Estimated sustainability of North American Chinook salmon based on a combination of 2004-2014 landings using 2016 Seafood Watch ratings is broken down accordingly:
~30% "Best Choice (green)" from Alaska
~60% "Good Alternative (yellow)" from California, Oregon, Washington (outside Puget Sound), and British Columbia (outside South Coast)
~10% "Avoid (red)" from Puget Sound, Washington and British Columbia - South Coast.
Chinook salmon have low fecundity, compensated in part by a large number of eggs. Chinook salmon in British Columbia, Washington, and Oregon have been particularly susceptible to habitat loss, climate change, pollution, introduced species, overfishing, and dam construction.
Chinook salmon stocks in Alaska are considered healthy, but Chinook salmon populations in California and Oregon south of Cape Falcon are declining. Of the Chinook salmon populations in the Pacific, two are “endangered,” seven are “threatened,” and one is a “species of concern.” According to scientists, the Sacramento River winter-run Chinook population could go extinct within 50 years. In 2016, Seafood Watch listed wild Chinook salmon in Puget Sound as 'avoid' because the stock is currently listed under the Endangered Species Act.
Habitat impacts ( Wild)
Chinook salmon are caught using gillnets, purse seines, and trolling gear, all of which rarely touches the seafloor so there is little lasting physical impact on these habitats.
Endangered winter-run Chinook is often caught unintentionally by fishermen targeting other salmon since it’s difficult to differentiate among the stocks. In the Chinook fishery, gillnets can ensnare seabirds although a 2016 Seafood Watch report noted that, anecdotally, bird bycatch rates are low.

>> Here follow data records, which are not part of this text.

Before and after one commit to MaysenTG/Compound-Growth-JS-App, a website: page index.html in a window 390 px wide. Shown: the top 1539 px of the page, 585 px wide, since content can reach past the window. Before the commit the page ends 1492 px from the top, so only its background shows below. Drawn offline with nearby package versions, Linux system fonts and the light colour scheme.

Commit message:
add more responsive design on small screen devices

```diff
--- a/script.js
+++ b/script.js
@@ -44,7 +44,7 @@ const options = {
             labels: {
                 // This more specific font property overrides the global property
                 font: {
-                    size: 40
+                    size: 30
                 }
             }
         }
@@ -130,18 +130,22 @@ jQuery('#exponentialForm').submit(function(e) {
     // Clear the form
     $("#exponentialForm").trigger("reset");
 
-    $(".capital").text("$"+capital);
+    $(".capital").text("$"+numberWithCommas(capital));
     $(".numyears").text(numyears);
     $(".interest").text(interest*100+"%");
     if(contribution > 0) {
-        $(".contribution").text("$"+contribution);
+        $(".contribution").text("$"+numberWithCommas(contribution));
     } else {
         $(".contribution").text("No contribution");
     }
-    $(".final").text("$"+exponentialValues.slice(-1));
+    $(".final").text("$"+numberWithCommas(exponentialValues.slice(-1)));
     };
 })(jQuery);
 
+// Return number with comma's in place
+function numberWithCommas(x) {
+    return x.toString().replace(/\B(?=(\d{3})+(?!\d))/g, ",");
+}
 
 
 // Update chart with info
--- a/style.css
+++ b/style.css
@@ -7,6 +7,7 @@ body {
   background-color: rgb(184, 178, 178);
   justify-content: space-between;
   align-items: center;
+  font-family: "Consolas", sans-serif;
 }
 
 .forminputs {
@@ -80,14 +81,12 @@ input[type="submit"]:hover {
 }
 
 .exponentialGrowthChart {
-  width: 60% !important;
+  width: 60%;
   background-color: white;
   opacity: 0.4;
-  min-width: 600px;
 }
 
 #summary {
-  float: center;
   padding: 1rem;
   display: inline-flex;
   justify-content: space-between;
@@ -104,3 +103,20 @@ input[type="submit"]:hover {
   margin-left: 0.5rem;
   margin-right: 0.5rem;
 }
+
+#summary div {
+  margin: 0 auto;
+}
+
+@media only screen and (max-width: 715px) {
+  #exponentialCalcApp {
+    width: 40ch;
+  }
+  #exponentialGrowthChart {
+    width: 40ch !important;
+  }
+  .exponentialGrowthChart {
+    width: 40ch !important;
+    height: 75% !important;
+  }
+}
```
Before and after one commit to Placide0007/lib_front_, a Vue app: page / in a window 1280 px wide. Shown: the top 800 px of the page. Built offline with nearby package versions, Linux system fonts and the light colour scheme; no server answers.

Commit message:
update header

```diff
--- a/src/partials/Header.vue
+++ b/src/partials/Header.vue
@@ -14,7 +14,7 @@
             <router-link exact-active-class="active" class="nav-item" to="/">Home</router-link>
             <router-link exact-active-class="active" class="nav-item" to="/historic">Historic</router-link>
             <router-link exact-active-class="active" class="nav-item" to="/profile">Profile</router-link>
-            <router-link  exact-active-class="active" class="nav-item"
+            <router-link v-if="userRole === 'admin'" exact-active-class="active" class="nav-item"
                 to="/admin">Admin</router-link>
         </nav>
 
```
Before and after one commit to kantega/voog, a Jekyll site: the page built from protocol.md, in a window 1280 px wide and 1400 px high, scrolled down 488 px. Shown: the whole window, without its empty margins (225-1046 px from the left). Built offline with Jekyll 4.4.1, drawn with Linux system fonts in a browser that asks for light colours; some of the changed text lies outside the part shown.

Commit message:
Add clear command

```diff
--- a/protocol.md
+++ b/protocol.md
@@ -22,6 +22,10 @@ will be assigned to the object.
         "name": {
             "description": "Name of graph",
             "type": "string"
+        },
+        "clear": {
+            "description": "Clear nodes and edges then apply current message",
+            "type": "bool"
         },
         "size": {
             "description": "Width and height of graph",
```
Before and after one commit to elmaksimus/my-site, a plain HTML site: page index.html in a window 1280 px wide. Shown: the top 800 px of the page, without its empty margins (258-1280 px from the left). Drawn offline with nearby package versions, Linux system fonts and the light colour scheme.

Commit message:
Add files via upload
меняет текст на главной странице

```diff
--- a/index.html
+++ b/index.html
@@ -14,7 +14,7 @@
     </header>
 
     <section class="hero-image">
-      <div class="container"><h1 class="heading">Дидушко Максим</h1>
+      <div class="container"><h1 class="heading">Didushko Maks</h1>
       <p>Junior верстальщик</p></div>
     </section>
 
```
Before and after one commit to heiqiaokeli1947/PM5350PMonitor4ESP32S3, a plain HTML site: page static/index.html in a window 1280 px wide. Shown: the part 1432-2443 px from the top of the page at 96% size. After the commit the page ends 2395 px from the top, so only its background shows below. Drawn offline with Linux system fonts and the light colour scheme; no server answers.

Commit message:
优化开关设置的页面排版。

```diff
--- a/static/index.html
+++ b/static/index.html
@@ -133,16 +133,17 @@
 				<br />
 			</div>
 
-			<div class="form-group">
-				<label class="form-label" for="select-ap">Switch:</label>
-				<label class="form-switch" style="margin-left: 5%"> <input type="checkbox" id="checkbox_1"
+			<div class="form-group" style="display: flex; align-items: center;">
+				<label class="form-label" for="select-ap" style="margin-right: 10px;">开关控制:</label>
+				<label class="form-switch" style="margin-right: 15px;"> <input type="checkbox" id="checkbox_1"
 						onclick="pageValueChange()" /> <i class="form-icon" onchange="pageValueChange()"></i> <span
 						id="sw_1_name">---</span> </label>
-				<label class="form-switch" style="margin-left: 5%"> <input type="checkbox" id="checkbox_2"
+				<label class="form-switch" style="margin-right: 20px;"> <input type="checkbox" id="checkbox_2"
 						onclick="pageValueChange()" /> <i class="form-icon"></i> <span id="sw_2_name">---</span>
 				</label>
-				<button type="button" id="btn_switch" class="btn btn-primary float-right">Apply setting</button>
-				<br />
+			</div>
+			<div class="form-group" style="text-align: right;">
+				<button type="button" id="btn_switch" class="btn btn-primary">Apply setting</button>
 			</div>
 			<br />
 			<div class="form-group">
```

Management measures in Alaska, which include limits on gear sizes such as boat length and mesh size, are considered highly effective. A Seafood Watch report from 2016 noted that significant progress had been made in managing salmon along the U.S. West Coast. Despite the complicated presence of endangered species, Seafood Watch considered management of most of these salmon fisheries to be careful and highly effective.